## Task directions
For the records that follow, give the number of lines containing the word "listar", with no added text.

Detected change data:
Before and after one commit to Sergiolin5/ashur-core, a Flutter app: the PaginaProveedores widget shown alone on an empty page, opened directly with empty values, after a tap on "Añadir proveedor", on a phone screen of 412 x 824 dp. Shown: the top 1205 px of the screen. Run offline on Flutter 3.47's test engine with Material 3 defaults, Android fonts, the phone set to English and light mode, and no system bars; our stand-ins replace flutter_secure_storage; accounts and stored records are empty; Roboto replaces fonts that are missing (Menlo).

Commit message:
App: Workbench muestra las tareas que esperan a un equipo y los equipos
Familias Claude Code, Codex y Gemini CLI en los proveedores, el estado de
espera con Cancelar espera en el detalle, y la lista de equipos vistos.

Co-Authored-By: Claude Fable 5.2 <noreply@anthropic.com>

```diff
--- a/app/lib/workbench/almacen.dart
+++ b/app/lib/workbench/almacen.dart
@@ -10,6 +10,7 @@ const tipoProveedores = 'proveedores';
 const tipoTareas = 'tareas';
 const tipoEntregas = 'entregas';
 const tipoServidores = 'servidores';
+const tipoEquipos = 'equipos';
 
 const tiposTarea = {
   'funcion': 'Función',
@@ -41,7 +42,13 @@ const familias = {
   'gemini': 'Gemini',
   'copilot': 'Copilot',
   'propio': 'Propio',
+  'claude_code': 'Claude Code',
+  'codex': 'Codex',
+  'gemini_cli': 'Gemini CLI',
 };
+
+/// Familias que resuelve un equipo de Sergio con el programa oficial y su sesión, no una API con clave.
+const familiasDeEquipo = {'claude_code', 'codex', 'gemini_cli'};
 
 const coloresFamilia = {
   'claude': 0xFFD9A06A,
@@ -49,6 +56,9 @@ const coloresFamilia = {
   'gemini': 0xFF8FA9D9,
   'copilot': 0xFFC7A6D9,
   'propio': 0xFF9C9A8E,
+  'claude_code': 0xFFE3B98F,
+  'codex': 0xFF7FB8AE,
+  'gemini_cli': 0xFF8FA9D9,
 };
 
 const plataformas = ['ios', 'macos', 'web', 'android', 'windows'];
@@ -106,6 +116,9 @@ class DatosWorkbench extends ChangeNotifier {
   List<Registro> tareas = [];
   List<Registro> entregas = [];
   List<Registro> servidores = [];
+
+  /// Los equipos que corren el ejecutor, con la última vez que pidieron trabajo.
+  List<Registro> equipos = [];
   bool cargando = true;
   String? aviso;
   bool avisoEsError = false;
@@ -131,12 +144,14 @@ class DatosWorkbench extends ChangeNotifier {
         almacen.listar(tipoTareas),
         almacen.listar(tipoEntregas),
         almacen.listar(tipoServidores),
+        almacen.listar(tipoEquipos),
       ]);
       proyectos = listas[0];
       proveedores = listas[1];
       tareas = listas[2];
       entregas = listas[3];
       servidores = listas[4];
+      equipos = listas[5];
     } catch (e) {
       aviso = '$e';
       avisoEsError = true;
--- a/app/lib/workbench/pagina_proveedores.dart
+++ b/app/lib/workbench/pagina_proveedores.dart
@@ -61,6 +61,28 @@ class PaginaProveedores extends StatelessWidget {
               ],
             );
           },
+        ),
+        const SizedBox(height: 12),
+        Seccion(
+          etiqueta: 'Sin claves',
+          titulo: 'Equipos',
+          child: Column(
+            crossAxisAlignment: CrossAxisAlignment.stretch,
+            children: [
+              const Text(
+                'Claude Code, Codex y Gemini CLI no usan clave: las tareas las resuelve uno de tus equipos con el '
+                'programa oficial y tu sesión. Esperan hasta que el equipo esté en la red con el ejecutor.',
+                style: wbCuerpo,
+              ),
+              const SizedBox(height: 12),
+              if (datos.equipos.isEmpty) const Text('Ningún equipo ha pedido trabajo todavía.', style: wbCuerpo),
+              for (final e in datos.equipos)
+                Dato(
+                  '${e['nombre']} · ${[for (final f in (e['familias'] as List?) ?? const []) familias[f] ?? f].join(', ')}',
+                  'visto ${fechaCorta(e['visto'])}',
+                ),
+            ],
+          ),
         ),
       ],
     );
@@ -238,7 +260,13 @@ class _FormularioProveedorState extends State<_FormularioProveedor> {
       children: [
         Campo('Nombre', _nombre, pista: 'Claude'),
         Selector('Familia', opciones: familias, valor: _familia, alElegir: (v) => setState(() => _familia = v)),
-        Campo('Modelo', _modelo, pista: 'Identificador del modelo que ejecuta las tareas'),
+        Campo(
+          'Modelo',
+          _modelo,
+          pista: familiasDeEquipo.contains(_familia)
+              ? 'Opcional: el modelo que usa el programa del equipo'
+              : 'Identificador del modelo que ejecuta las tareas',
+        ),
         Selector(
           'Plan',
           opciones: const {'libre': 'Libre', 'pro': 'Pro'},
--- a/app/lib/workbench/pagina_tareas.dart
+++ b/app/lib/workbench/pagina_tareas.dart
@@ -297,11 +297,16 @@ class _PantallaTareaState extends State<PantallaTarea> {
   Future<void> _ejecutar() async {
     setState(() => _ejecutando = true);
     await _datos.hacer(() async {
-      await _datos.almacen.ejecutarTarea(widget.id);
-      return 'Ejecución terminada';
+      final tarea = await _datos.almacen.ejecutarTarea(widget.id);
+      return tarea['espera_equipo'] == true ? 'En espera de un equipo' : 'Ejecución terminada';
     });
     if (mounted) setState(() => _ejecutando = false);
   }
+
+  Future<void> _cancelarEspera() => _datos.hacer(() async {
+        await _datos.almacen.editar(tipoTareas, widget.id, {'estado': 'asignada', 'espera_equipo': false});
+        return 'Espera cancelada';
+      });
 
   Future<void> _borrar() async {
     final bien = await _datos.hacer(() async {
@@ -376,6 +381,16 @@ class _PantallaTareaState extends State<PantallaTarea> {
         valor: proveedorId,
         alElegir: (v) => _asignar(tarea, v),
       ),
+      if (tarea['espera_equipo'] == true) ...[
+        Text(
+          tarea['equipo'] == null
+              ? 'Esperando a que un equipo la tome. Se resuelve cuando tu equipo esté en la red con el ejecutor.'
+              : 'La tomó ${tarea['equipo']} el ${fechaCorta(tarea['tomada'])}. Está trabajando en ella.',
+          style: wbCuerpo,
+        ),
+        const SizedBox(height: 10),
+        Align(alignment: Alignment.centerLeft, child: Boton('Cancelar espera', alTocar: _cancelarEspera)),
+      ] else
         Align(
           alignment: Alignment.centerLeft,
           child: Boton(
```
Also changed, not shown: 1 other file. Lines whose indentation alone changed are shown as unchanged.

## Response to the task
4